Revision comparison data
Start of Block
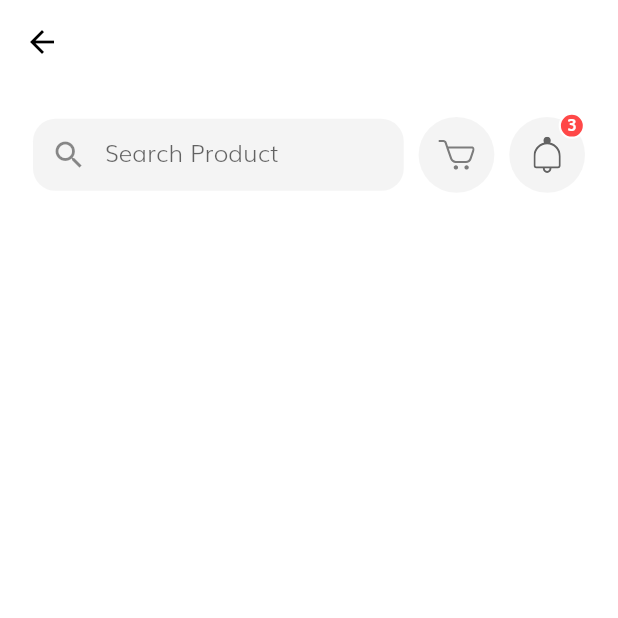
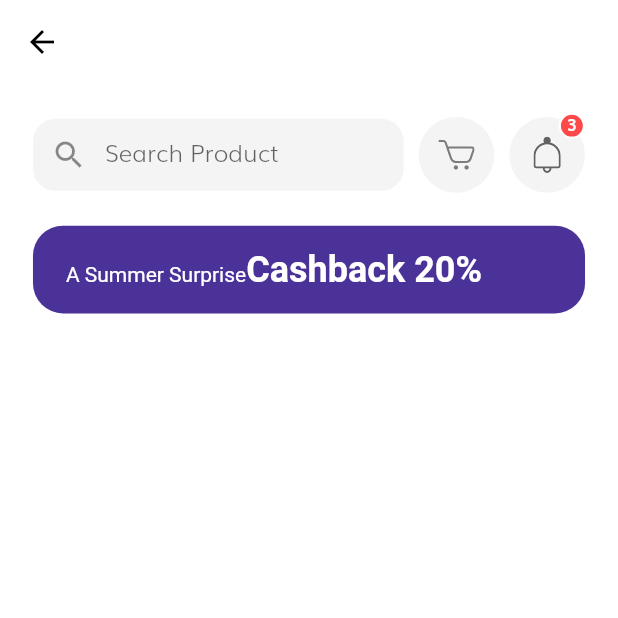
Before and after one commit to jackycsl/ecommerce_app, a Flutter app: the HomeScreen screen opened by its route, on a phone screen of 412 x 824 dp, the top half of it. Run offline on Flutter 3.47's test engine with Material 2 defaults, Android fonts, the phone set to English and light mode, and no system bars; our stand-ins replace flutter_svg.

Commit message:
Build discount card

```diff
--- a/lib/screens/home/components/body.dart
+++ b/lib/screens/home/components/body.dart
@@ -1,5 +1,6 @@
 import 'package:ecommerce_app/size_config.dart';
 import 'package:flutter/material.dart';
+import 'discount_banner.dart';
 import 'home_header.dart';
 
 class Body extends StatelessWidget {
@@ -10,7 +11,9 @@ class Body extends StatelessWidget {
         child: Column(
           children: [
             SizedBox(height: getProportionateScreenWidth(20)),
-            HomeHeader()
+            HomeHeader(),
+            SizedBox(height: getProportionateScreenWidth(20)),
+            DiscountBanner()
           ],
         ),
       ),
--- /dev/null
+++ b/lib/screens/home/components/discount_banner.dart
@@ -0,0 +1,35 @@
+import 'package:flutter/material.dart';
+
+import '../../../size_config.dart';
+
+class DiscountBanner extends StatelessWidget {
+  const DiscountBanner({
+    Key key,
+  }) : super(key: key);
+
+  @override
+  Widget build(BuildContext context) {
+    return Container(
+      margin: EdgeInsets.symmetric(horizontal: getProportionateScreenWidth(20)),
+      padding: EdgeInsets.symmetric(
+          horizontal: getProportionateScreenWidth(20),
+          vertical: getProportionateScreenHeight(15)),
+      width: double.infinity,
+      // height: 90,
+      decoration: BoxDecoration(
+        color: Color(0xFF4A3298),
+        borderRadius: BorderRadius.circular(20),
+      ),
+      child: Text.rich(
+        TextSpan(
+            text: "A Summer Surprise",
+            style: TextStyle(color: Colors.white),
+            children: [
+              TextSpan(
+                  text: "Cashback 20%",
+                  style: TextStyle(fontSize: 24, fontWeight: FontWeight.bold)),
+            ]),
+      ),
+    );
+  }
+}
```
End of Block
TASK TO COMPLETE
Without the pictures, set down every entry exactly.

RESPONSE TO THIS TASK
Before and after one commit to jackycsl/ecommerce_app, a Flutter app: the HomeScreen screen opened by its route, on a phone screen of 412 x 824 dp, the top half of it. Run offline on Flutter 3.47's test engine with Material 2 defaults, Android fonts, the phone set to English and light mode, and no system bars; our stand-ins replace flutter_svg.

Commit message:
Build discount card

```diff
--- a/lib/screens/home/components/body.dart
+++ b/lib/screens/home/components/body.dart
@@ -1,5 +1,6 @@
 import 'package:ecommerce_app/size_config.dart';
 import 'package:flutter/material.dart';
+import 'discount_banner.dart';
 import 'home_header.dart';
 
 class Body extends StatelessWidget {
@@ -10,7 +11,9 @@ class Body extends StatelessWidget {
         child: Column(
           children: [
             SizedBox(height: getProportionateScreenWidth(20)),
-            HomeHeader()
+            HomeHeader(),
+            SizedBox(height: getProportionateScreenWidth(20)),
+            DiscountBanner()
           ],
         ),
       ),
--- /dev/null
+++ b/lib/screens/home/components/discount_banner.dart
@@ -0,0 +1,35 @@
+import 'package:flutter/material.dart';
+
+import '../../../size_config.dart';
+
+class DiscountBanner extends StatelessWidget {
+  const DiscountBanner({
+    Key key,
+  }) : super(key: key);
+
+  @override
+  Widget build(BuildContext context) {
+    return Container(
+      margin: EdgeInsets.symmetric(horizontal: getProportionateScreenWidth(20)),
+      padding: EdgeInsets.symmetric(
+          horizontal: getProportionateScreenWidth(20),
+          vertical: getProportionateScreenHeight(15)),
+      width: double.infinity,
+      // height: 90,
+      decoration: BoxDecoration(
+        color: Color(0xFF4A3298),
+        borderRadius: BorderRadius.circular(20),
+      ),
+      child: Text.rich(
+        TextSpan(
+            text: "A Summer Surprise",
+            style: TextStyle(color: Colors.white),
+            children: [
+              TextSpan(
+                  text: "Cashback 20%",
+                  style: TextStyle(fontSize: 24, fontWeight: FontWeight.bold)),
+            ]),
+      ),
+    );
+  }
+}
```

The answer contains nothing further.